Critical vulnerability and SQLite enables arbitrary code execution and launching of DoS attacks

SQLite security teams announced the release of a security patch to mitigate a vulnerability that would have allowed arbitrary code execution or deployment of denial of service (DoS) attacks. The developer security alert mentions that this failure primarily affects systems that use a C-language library that implements a SQL database engine due to system availability.

Despite the apparent severity, the report mentions that this is a failure of average severity because its exploitation depends on threat actors having access to queries in the databases attacked. On the other hand, Richard Hipp, the chief engineer responsible for SQLite considers the flaw not a serious threat, although he did not ignore the report.

In the event of an SQL injection flaw on the target system, this condition could lead to SQLite reading a previously released data write with the possibility of causing a crash: “SQLite will most likely return an unusual response. This issue allows threat actors to scale vulnerabilities and deploy DoS attacks,” Hipp adds.

The cybersecurity community mentions that because developers consider this flaw to have a moderate impact, other applications may also be affected. Considering that SQLite is an open source development, it is likely to be used more than any other database engine millions of websites could be exposed. On the other hand, the database management system is integrated into more than 3 billion smartphones, as well as all macOS and Windows 10 devices, Firefox, Chrome and Safari browsers, as well as services such as Skype and Dropbox.

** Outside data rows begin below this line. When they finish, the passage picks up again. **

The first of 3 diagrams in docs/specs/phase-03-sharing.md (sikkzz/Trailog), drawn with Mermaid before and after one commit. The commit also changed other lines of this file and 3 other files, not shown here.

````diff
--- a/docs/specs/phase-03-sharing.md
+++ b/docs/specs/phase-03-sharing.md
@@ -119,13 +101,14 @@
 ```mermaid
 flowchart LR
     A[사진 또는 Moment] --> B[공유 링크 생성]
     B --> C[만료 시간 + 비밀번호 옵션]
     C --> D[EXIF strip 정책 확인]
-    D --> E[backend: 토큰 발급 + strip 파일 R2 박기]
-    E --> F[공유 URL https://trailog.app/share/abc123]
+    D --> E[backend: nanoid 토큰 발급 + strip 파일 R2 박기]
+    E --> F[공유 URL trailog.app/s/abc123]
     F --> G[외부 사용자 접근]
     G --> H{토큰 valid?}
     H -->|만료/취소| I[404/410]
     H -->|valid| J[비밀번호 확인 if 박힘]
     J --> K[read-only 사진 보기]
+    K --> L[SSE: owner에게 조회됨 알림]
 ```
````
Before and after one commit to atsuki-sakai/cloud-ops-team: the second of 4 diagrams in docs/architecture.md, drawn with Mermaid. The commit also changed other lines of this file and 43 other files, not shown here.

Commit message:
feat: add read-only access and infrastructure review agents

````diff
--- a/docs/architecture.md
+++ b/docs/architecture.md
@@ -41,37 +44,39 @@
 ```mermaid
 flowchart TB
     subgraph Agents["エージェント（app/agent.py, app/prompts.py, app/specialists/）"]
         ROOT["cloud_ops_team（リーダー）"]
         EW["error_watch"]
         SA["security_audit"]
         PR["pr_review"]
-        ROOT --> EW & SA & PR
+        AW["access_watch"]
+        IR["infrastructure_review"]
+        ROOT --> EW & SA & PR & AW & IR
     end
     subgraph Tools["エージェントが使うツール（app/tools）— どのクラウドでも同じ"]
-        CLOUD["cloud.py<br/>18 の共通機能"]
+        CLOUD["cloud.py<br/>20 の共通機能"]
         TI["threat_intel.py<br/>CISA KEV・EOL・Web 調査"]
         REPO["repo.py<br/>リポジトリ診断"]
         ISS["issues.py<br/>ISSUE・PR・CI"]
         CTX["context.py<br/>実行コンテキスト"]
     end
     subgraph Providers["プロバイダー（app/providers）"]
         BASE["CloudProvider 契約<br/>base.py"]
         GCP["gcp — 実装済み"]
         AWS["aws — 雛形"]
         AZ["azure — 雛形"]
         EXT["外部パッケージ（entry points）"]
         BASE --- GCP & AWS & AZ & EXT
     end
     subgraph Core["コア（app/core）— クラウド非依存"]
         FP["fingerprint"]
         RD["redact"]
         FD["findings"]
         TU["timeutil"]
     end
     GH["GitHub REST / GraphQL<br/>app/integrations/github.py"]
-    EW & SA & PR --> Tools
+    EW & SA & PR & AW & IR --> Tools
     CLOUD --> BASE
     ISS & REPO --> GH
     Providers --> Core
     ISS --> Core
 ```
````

Inti De Ceukelaire, specialist at security firm Intigriti, believes that claiming that this is a moderate severity vulnerability could represent a false sense of security for some system administrators: “The worrying thing about such flaws is that providers choose not to update as the actual impact is minimal; While this flaw can only be exploited under very specific conditions, suppliers should take into account the potential risks of leaving flaws unpatched.”

SQLite developers resolved this flaw by adding “ExprAlwaysFalse (pExpr)-0 to the if declaration before the business logic in havingToWhereExprCb() in the src/select.c file, so vulnerable deployment administrators are advised to update as soon as possible.

To learn more about computer security risks, malware, vulnerabilities and information technologies, feel free to access the International Institute of Cyber Security (IICS) website.